**Task:** Copy all lines below that use the word "completed".

**Recorded data:**
========

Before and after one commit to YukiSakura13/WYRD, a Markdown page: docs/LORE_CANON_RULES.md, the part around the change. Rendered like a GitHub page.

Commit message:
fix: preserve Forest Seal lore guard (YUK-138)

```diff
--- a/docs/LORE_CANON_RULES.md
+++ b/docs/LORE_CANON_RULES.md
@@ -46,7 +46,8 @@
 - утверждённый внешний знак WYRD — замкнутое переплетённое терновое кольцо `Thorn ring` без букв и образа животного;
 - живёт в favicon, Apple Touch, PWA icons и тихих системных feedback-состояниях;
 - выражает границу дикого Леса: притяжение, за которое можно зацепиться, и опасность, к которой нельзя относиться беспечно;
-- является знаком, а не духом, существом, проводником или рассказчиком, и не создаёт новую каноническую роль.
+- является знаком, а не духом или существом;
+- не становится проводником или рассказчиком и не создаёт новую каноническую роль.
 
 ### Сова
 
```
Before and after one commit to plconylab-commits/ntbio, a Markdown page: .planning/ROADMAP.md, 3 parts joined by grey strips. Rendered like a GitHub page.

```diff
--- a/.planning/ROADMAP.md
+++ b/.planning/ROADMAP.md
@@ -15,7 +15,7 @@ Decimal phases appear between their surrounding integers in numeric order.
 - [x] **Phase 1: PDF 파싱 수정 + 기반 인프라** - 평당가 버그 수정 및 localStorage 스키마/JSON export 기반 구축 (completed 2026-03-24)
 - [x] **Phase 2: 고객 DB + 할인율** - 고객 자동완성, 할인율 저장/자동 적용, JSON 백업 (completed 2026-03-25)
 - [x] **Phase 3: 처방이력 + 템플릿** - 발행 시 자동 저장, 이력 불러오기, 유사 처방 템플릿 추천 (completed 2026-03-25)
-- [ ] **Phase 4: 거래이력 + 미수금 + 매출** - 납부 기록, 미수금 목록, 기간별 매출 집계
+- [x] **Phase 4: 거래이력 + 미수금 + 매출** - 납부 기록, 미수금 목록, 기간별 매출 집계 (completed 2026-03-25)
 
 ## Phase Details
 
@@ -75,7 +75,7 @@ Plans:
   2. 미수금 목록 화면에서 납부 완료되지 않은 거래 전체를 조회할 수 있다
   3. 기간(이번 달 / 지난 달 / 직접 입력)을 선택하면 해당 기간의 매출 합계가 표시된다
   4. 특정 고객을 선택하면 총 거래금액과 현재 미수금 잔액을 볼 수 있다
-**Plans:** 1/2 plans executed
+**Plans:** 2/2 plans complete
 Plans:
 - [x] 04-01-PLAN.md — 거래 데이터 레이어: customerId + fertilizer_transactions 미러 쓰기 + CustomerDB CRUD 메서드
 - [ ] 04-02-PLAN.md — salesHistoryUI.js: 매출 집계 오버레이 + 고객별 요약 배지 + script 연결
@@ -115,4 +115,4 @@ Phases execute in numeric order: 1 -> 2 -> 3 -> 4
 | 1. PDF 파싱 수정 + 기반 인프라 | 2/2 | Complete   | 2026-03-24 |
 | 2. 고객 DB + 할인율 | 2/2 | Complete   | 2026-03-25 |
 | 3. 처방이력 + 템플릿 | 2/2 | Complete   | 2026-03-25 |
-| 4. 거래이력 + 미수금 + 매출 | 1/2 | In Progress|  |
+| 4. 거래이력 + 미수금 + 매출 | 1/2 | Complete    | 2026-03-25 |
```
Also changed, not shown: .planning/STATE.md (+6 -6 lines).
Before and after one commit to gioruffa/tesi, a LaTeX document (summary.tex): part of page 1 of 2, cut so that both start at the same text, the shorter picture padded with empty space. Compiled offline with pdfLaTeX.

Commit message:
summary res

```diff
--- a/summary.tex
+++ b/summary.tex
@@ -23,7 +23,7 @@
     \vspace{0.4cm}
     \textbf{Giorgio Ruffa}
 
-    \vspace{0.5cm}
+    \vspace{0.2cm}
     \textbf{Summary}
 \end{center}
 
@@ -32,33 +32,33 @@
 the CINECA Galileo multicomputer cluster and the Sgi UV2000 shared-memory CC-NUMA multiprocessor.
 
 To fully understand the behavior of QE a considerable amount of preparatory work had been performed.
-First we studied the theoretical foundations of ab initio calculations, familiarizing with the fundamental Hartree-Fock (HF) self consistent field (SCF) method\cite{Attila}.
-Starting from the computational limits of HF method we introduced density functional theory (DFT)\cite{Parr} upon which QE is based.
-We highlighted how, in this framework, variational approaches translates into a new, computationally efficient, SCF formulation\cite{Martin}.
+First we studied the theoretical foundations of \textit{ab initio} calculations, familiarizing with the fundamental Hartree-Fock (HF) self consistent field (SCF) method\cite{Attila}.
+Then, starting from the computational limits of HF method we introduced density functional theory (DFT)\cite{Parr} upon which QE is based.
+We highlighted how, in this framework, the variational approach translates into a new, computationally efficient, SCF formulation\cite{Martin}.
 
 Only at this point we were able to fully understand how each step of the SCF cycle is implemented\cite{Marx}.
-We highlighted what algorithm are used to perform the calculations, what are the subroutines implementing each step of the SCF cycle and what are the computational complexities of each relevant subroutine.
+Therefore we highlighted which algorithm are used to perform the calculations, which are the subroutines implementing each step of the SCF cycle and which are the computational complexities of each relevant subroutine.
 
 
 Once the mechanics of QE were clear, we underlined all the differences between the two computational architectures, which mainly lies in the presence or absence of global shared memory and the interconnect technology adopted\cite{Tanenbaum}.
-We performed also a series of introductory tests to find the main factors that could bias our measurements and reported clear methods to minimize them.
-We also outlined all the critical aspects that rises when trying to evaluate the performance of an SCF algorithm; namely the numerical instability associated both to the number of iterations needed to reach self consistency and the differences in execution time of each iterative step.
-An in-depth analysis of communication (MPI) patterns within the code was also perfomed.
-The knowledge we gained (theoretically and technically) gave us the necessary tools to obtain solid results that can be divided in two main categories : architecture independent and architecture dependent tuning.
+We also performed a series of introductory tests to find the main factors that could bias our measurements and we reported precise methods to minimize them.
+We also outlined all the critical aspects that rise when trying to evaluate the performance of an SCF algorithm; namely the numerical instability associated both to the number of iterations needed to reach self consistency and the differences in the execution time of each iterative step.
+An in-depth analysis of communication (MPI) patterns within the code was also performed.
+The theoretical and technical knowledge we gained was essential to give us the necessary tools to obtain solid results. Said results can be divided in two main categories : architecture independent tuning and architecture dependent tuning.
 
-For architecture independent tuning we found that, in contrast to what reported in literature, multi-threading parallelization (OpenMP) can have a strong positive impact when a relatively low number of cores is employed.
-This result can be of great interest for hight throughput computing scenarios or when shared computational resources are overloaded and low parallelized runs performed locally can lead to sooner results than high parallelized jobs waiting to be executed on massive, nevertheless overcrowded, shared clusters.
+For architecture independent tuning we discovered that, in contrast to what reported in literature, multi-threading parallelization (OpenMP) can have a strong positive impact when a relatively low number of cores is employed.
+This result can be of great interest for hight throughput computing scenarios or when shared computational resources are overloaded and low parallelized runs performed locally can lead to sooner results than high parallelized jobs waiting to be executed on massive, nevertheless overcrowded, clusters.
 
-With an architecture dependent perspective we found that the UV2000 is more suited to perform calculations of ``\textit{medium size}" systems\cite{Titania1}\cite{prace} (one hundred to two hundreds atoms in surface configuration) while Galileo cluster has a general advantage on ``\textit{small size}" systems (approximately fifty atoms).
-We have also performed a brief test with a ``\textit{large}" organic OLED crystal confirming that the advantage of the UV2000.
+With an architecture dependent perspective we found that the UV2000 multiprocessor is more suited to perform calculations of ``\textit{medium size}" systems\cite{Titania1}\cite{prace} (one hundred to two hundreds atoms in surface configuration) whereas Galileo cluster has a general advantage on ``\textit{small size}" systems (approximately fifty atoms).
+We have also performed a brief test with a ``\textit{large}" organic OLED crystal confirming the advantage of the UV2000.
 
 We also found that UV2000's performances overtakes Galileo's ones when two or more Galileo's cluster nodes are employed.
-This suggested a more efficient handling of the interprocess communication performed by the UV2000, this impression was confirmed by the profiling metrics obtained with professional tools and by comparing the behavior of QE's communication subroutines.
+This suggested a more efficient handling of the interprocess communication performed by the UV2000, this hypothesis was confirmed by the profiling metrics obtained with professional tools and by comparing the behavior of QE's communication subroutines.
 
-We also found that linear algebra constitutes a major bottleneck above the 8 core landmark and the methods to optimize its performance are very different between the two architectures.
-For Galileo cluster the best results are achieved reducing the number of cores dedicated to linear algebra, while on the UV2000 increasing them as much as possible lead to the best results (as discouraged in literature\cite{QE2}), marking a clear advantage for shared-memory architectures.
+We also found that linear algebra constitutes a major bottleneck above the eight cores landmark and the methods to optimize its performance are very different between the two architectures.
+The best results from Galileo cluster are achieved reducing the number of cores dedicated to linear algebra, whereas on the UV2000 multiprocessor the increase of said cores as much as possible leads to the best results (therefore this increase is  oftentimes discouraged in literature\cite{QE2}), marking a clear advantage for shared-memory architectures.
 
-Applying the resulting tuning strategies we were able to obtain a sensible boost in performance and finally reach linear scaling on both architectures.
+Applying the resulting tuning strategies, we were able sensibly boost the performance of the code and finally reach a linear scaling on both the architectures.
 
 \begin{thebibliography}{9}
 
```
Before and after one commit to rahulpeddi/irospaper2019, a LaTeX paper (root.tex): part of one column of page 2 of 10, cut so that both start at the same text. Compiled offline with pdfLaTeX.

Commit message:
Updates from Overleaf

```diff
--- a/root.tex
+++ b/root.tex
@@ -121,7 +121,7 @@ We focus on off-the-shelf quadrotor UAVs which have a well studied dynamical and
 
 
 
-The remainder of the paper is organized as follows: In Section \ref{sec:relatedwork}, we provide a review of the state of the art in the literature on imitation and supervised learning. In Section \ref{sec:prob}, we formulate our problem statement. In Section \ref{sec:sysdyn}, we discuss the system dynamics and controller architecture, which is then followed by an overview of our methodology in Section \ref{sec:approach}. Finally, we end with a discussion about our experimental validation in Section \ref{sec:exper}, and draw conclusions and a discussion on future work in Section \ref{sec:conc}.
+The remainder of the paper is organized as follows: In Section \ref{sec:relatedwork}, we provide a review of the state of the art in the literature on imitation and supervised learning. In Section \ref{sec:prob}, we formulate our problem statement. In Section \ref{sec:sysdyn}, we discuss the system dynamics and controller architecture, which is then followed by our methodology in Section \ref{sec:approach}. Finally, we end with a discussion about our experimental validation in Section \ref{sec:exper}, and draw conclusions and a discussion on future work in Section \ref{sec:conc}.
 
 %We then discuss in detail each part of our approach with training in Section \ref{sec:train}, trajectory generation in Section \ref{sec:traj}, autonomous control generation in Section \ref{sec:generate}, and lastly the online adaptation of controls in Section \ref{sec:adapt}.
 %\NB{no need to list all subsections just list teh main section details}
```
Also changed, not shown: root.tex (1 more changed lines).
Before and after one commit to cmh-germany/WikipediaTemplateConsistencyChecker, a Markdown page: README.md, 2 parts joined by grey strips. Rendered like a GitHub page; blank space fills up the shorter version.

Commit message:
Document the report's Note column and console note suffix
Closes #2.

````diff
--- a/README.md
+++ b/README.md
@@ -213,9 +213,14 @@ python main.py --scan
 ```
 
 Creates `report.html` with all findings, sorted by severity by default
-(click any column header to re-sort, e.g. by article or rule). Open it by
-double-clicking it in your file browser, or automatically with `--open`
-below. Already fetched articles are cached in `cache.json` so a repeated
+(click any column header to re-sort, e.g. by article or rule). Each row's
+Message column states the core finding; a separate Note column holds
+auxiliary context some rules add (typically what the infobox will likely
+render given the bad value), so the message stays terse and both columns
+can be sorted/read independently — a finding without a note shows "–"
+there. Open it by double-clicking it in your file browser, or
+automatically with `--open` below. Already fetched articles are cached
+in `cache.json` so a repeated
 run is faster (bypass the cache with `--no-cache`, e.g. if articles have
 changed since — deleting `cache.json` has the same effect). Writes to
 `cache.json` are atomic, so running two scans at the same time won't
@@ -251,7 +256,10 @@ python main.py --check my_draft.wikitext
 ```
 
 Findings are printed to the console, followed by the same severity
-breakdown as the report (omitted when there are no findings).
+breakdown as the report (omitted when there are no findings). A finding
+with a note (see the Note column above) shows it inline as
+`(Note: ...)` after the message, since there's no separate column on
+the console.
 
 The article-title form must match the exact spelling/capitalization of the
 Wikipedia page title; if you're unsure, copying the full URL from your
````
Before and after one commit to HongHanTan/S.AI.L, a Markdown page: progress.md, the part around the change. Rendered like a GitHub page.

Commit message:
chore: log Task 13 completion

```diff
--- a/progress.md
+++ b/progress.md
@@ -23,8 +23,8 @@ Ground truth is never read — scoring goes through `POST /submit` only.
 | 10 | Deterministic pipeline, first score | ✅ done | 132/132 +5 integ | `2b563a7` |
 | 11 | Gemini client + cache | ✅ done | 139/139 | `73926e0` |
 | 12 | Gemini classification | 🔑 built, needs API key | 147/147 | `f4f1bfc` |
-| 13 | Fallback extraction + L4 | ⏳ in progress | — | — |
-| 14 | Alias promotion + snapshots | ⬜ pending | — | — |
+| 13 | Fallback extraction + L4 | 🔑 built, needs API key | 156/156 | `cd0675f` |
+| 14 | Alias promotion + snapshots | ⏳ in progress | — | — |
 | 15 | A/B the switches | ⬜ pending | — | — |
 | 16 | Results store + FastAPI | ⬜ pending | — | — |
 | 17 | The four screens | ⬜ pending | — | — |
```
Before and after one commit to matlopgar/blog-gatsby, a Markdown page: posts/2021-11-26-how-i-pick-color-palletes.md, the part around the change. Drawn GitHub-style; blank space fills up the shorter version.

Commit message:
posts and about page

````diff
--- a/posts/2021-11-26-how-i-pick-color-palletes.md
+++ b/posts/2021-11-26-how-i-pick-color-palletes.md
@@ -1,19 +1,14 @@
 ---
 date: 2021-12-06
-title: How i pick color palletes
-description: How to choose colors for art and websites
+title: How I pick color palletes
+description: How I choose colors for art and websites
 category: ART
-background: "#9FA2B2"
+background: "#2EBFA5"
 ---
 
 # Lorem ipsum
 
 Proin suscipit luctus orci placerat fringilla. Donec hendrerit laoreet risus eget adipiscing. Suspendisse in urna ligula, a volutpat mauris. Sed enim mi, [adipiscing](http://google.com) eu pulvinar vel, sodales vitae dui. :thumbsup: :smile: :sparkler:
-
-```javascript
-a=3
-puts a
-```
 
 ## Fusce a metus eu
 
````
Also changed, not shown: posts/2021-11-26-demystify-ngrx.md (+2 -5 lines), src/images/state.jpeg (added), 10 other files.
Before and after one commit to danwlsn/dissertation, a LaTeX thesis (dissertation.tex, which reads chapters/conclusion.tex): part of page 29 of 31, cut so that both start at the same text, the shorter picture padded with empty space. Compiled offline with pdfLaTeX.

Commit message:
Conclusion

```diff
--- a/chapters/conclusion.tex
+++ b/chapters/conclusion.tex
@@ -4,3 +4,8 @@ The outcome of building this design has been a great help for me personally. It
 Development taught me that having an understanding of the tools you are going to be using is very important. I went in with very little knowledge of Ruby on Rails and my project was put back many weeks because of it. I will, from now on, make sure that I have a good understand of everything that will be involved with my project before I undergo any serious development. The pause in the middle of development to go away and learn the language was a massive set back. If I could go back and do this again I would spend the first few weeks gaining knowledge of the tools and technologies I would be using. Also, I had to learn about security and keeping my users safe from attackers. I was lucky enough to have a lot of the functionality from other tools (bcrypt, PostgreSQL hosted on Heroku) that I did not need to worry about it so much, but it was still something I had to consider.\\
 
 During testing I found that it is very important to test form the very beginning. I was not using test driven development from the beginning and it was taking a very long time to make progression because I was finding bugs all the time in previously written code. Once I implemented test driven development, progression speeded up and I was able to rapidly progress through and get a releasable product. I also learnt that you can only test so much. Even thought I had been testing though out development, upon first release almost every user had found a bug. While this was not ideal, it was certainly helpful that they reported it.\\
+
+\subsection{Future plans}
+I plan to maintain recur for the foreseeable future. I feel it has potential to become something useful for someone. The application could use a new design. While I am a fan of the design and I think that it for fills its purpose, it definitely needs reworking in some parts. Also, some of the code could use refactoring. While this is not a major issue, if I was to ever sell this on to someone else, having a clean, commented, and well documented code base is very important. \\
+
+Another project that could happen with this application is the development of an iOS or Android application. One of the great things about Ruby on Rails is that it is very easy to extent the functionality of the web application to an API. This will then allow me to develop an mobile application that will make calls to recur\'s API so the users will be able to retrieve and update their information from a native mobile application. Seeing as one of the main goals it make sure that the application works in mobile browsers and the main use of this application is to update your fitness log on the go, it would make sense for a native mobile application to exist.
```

========

**Response:**
 - [x] **Phase 1: PDF 파싱 수정 + 기반 인프라** - 평당가 버그 수정 및 localStorage 스키마/JSON export 기반 구축 (completed 2026-03-24)
 - [x] **Phase 2: 고객 DB + 할인율** - 고객 자동완성, 할인율 저장/자동 적용, JSON 백업 (completed 2026-03-25)
 - [x] **Phase 3: 처방이력 + 템플릿** - 발행 시 자동 저장, 이력 불러오기, 유사 처방 템플릿 추천 (completed 2026-03-25)
+- [x] **Phase 4: 거래이력 + 미수금 + 매출** - 납부 기록, 미수금 목록, 기간별 매출 집계 (completed 2026-03-25)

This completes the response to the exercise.